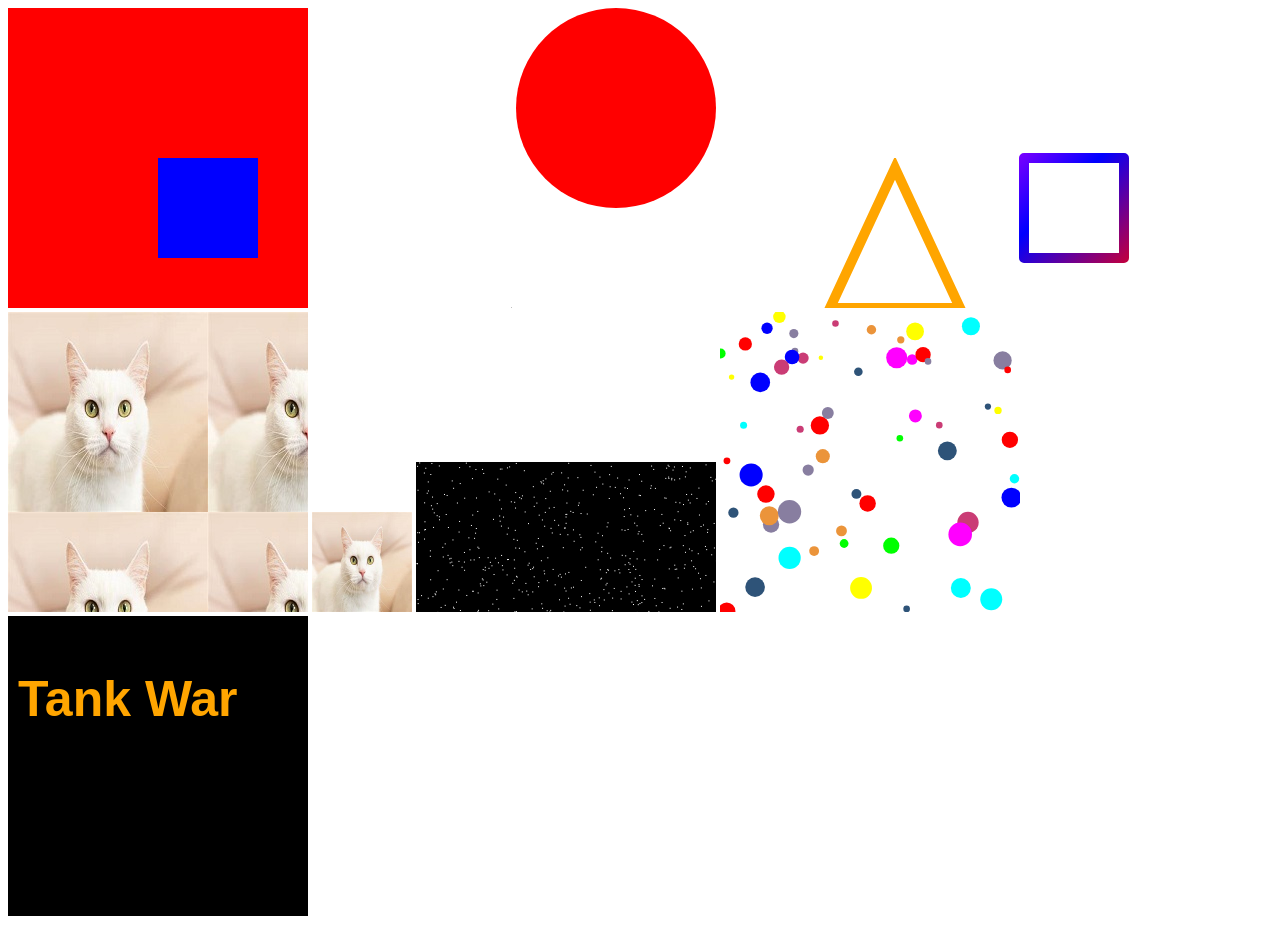
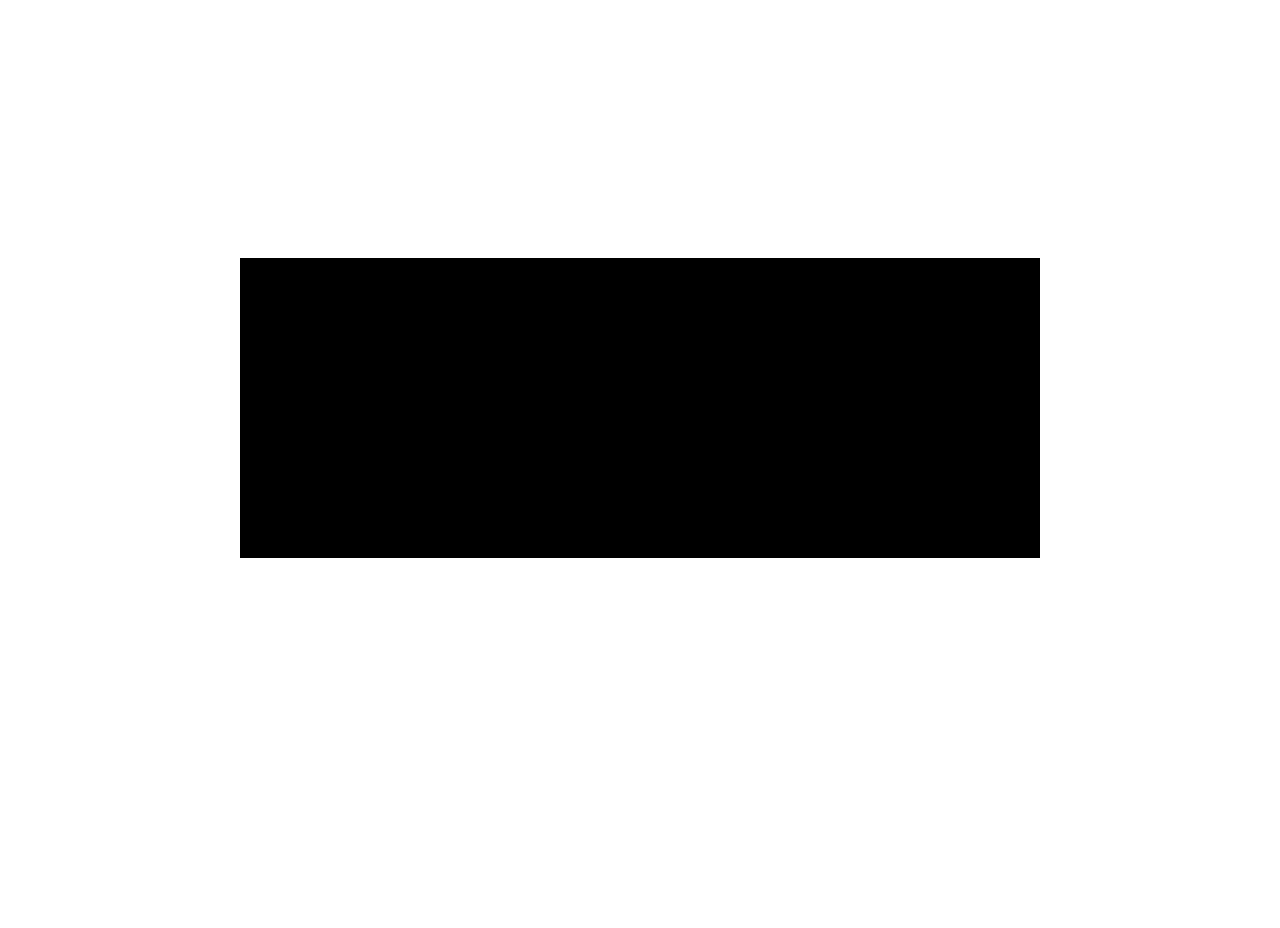
Before and after one commit to everywangBUG/tank_war, a website built with Vite: page tank_war/index.html in a window 1280 px wide. After the commit the page ends 816 px from the top, so only its background shows below. Built offline with nearby package versions, Linux system fonts and the light colour scheme.

Commit message:
create dashboard canvas

```diff
--- a/tank_war/index.html
+++ b/tank_war/index.html
@@ -7,7 +7,7 @@
   </head>
   <body>
     <div id="app"></div>
-    <canvas id="canvas"></canvas>
+    <!-- <canvas id="canvas"></canvas>
     <canvas id="canvas1"></canvas>
     <canvas id="canvas2"></canvas>
     <canvas id="canvas3"></canvas>
@@ -16,7 +16,8 @@
     <canvas id="canvas6" width="100" height="200"></canvas>
     <canvas id="canvas7"></canvas>
     <canvas id="canvas8" width="300" height="300"></canvas>
-    <canvas id="canvas9" width="300" height="300"></canvas>
+    <canvas id="canvas9" width="300" height="300"></canvas> -->
+    <canvas id="dashboard" width="800" height="300"></canvas>
     <script type="module" src="./src/main.ts"></script>
   </body>
 </html>
--- /dev/null
+++ b/tank_war/src/global.css
@@ -0,0 +1,6 @@
+body {
+  display: flex;
+  justify-content: center;
+  align-items: center;
+  height: 100vh
+}
--- a/tank_war/src/main.ts
+++ b/tank_war/src/main.ts
@@ -1,137 +1,16 @@
-const el = document.getElementById("canvas")! as HTMLCanvasElement;
-el.width = 300;
-el.height = 300;
-const ctx = el.getContext("2d");
-if (ctx) {
-  ctx.fillStyle = "red";
-  ctx.fillRect(0, 0, 300, 300);
-  ctx.fillStyle = "blue";
-  ctx.fillRect(150, 150, 100, 100);
+import './global.css'
+class BlackBoard {
+    constructor(
+      public el =  document.getElementById("dashboard") as HTMLCanvasElement,
+      private ctx = el.getContext("2d"),
+      private width : number = el.width,
+      private height: number = el.height,
+    ) {
+      if (this.ctx) {
+        this.ctx.fillStyle = "black"
+        this.ctx?.fillRect(0, 0, this.width, this.height)
+      }
+    }
 }
 
-// 画一个矩形线条
-const el1 = document.getElementById("canvas1")! as HTMLCanvasElement;
-el1.width = 200;
-el1.height = 200;
-const ctx1 = el1.getContext("2d");
-if (ctx1) {
-  ctx1.fillStyle = "red";
-  ctx1.strokeRect(200, 200, 100, 100);
-}
-
-// 画一个圆形
-const el2 = document.getElementById("canvas2")! as HTMLCanvasElement;
-el2.width = 300;
-el2.height = 300;
-const ctx2 = el2.getContext("2d");
-if (ctx2) {
-  ctx2.fillStyle = "red";
-  ctx2.beginPath();
-  ctx2.arc(100, 100, 100, 0, 10 * Math.PI);
-  ctx2.fill();
-}
-
-// 画一个三角形
-const el3 = document.getElementById("canvas3")! as HTMLCanvasElement;
-el3.width = 150;
-el3.height = 150;
-const ctx3 = el3.getContext("2d");
-if (ctx3) {
-  ctx3.beginPath();
-  ctx3.moveTo(el3.width / 2, 10);
-  ctx3.lineTo(el3.height -10, 150);
-  ctx3.lineTo(10, 150);
-  ctx3.strokeStyle = 'orange'
-  ctx3.lineWidth = 10
-  ctx3.closePath();
-  ctx3.stroke()
-}
-
-// 画一个渐变矩形
-const el4 = document.getElementById("canvas4")! as HTMLCanvasElement;
-el4.width = 200;
-el4.height = 200;
-const ctx4 = el4.getContext("2d");
-if (ctx4) {
-  const gradient = ctx4.createLinearGradient(0, 0, 175, 175);
-  gradient.addColorStop(0, "magenta");
-  gradient.addColorStop(0.5, "blue");
-  gradient.addColorStop(1, "red")
-
-  ctx4.strokeStyle = gradient;
-  ctx4.lineJoin = 'round';
-  ctx4.lineWidth = 10;
-  ctx4.strokeRect(50, 50, 100, 100)
-}
-
-// 在canvas上面绘制图片
-const el5 = document.getElementById("canvas5")! as HTMLCanvasElement;
-el5.width = 300;
-el5.height = 300;
-const ctx5 = el5.getContext("2d");
-const img = new Image()
-img.src = '../src/assets/cat.jpg';
-img.onload = () => {
-  if (ctx5) {
-    const pattern = ctx5.createPattern(img, 'repeat')!;
-    ctx5.fillStyle = pattern;
-    ctx5.fillRect(0, 0, 300, 300);
-  }
-}
-
-// 在canvas放图片，根据canvas的宽高进行缩放
-const el6 = document.getElementById("canvas6")! as HTMLCanvasElement;
-const ctx6 = el6.getContext("2d");
-ctx6?.fillRect(0, 0, el6.width, el6.height)
-const img1 = new Image()
-img1.src = '../src/assets/cat.jpg';
-img1.onload = () => {
-  if (ctx6) {
-    el6.width = img1.naturalWidth * scale(img1, el6);
-    el6.height = img1.naturalHeight * scale(img1, el6);
-    ctx6.drawImage(img1, 0, 0, el6.width, el6.height)
-  }
-}
-
-const scale = (img: HTMLImageElement, el: HTMLCanvasElement) => {
-  return Math.min(el.width /  img.naturalWidth, el.height / img.naturalHeight)
-}
-
-// 绘制随机色块
-const el7 = document.getElementById("canvas7")! as HTMLCanvasElement;
-const ctx7 = el7.getContext("2d");
-if (ctx7) {
-  ctx7.fillStyle = '#000'
-  ctx7.fillRect(0, 0, el7.width, el7.height)
-}
-for (let i = 0; i <= 1000; i++) {
-  if (ctx7) {
-    ctx7.fillStyle = 'white'
-    ctx7.fillRect(Math.random()*el.width, Math.random()*el.height, 1, 1)
-  }
-}
-
-// 随机色块
-const el8 = document.getElementById("canvas8")! as HTMLCanvasElement;
-const ctx8 = el8.getContext("2d");
-const colors = ['#00ff', '#ff0000', '#00ff00', '#ffff00', '#00ffff', '#ff00ff', '#887EA0', '#2E5378', '#EB943A', '#CA3C75']
-for (let i = 0; i <= 60; i++) {
-  if (ctx8) {
-    ctx8.beginPath()
-    const color = colors[Math.floor(Math.random() * colors.length)]
-    ctx8.fillStyle = color
-    ctx8.arc(Math.random()*el.width, Math.random()*el.height, Math.random() * 10 + 2, 0, 2 * Math.PI)
-    ctx8.fill()
-  }
-}
-
-// 绘制文字
-const el9 = document.getElementById("canvas9")! as HTMLCanvasElement;
-const ctx9 = el9.getContext("2d");
-if (ctx9) {
-  ctx9.fillStyle = '#000'
-  ctx9.fillRect(0, 0, el9.width, el9.height)
-  ctx9.font = 'bold 50px Arial'
-  ctx9.fillStyle = 'orange'
-  ctx9.fillText('Tank War', 10, 100)
-}
+const instance = new BlackBoard()
```
Also changed, not shown: tank_war/src/drawcanvas.ts (added, +154 -0 lines).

# ASSIGNMENT
What lines in the material include the string "fillRect"? Pull each one out.

# OUTPUT FOR THIS TASK
-  ctx.fillRect(0, 0, 300, 300);
-  ctx.fillRect(150, 150, 100, 100);
+        this.ctx?.fillRect(0, 0, this.width, this.height)
-    ctx5.fillRect(0, 0, 300, 300);
-ctx6?.fillRect(0, 0, el6.width, el6.height)
-  ctx7.fillRect(0, 0, el7.width, el7.height)
-    ctx7.fillRect(Math.random()*el.width, Math.random()*el.height, 1, 1)
-  ctx9.fillRect(0, 0, el9.width, el9.height)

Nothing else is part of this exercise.